Kurdish fighters break key ISIS supply route in fight for Sinjar

SINJAR, Iraq -- American war planes hammered the forces of ISIS in Iraq Thursday, opening an offensive the Pentagon hopes will be a breakthrough against the Islamic extremists occupying much of Syria and Iraq.

U.S. airstrikes back Kurd offensive to reclaim Sinjar from ISIS

Kurdish Peshmerga troops, backed by 36 American airstrikes, moved to take the town of Sinjar. They seized part of a highway used by ISIS to ferry supplies from Raqqa, its stronghold in Syria, to Mosul, an Iraqi city of more than 1 million people.

The battle to reclaim Sinjar began in the air. U.S. airstrikes pounded suspected ISIS targets throughout the day. Thick smoke hung over the city, and ISIS fighters lit banks of tires to try and block the bombers' visibility.

Dug in on the mountainside, Kurdish forces searched for targets, passing the coordinates back to U.S. advisers.

It's one of the forward fighting positions where they're helping to pick targets for airstrikes. Soldiers there told CBS News that with aircraft overhead all the time, sometimes it's just five minutes from the moment they call in the strike to the time it's delivered.

Kurdish fighters are so close to the ISIS militants, they can hear their conversations on simple two-way radios.

Sniper Mazan Maraq is watching the enemy. "They're inside houses," Maraq said. "They move from house to house, they're behind the rubble."

Maraq and his family fled Sinjar when ISIS militants overran the city 15 months ago.

Tens of thousands were uprooted in the terror that followed as ISIS murdered, raped and enslaved members of the Yazidi religious sect.

Yazidi villagers describe ISIS atrocities

The 22-mile stretch of highway that Kurdish forces took control of today breaks a key ISIS supply route, but the fight is only starting. As the day wore on, Kurdish soldiers spotted more ISIS militants on the move, and scrambled into position.

Maraq said he hopes ISIS will be defeated and his family can return home.

The fight is going to go house to house.
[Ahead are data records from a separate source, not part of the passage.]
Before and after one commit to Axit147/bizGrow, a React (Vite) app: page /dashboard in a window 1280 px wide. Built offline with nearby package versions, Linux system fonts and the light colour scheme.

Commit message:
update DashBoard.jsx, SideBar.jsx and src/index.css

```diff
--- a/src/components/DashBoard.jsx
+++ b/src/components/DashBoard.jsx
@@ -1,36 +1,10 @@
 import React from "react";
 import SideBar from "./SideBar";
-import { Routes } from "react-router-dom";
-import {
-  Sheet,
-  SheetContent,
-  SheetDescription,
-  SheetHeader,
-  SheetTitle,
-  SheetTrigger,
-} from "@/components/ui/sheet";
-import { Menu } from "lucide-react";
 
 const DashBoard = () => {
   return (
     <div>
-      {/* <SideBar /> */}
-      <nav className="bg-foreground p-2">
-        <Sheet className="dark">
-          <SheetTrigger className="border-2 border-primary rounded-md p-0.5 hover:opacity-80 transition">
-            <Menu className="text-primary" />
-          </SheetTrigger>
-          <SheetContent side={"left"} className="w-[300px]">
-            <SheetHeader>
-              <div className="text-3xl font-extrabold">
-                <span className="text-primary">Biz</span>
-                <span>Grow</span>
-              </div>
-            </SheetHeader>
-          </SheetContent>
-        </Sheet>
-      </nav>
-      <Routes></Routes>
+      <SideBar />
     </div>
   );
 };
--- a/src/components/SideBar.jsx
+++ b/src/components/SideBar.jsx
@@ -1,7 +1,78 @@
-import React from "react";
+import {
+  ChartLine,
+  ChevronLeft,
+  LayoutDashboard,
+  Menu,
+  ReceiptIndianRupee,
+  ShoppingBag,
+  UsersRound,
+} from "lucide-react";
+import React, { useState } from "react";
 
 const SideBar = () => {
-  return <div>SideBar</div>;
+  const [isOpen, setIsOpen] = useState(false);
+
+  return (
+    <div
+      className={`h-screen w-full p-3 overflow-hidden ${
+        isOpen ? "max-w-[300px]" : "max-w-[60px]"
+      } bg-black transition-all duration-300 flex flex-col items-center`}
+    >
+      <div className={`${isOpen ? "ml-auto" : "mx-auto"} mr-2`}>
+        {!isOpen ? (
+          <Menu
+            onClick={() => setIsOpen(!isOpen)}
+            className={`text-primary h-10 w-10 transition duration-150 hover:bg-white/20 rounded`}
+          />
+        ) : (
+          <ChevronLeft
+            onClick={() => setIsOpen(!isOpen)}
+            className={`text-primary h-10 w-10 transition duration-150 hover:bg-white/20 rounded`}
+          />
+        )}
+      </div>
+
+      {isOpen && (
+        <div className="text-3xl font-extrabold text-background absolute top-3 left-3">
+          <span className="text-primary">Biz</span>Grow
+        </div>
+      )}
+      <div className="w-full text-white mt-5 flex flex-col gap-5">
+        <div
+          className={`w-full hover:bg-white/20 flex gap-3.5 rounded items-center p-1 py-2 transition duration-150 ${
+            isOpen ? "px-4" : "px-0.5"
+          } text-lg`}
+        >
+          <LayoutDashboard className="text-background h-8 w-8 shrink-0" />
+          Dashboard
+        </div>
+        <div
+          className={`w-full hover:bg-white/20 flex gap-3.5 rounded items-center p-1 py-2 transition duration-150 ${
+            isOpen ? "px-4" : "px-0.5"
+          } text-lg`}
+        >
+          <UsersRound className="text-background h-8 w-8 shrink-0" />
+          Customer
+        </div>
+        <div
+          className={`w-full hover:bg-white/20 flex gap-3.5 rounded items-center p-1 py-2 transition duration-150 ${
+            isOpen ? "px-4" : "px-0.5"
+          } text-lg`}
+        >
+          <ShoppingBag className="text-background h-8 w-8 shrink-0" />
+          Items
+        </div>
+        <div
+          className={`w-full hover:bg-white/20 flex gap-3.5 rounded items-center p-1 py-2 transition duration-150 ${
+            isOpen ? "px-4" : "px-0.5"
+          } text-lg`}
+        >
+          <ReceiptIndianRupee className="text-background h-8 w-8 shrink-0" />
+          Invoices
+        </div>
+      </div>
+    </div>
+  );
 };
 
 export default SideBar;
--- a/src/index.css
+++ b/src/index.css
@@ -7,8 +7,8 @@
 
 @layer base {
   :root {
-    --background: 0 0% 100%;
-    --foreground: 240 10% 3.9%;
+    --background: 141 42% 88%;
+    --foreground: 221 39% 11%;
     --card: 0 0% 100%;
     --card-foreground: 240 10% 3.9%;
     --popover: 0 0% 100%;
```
Peshmerga soldiers told CBS News they are expecting snipers, car bombs, and booby traps not only on the roadside, but also inside buildings as they push further into the city.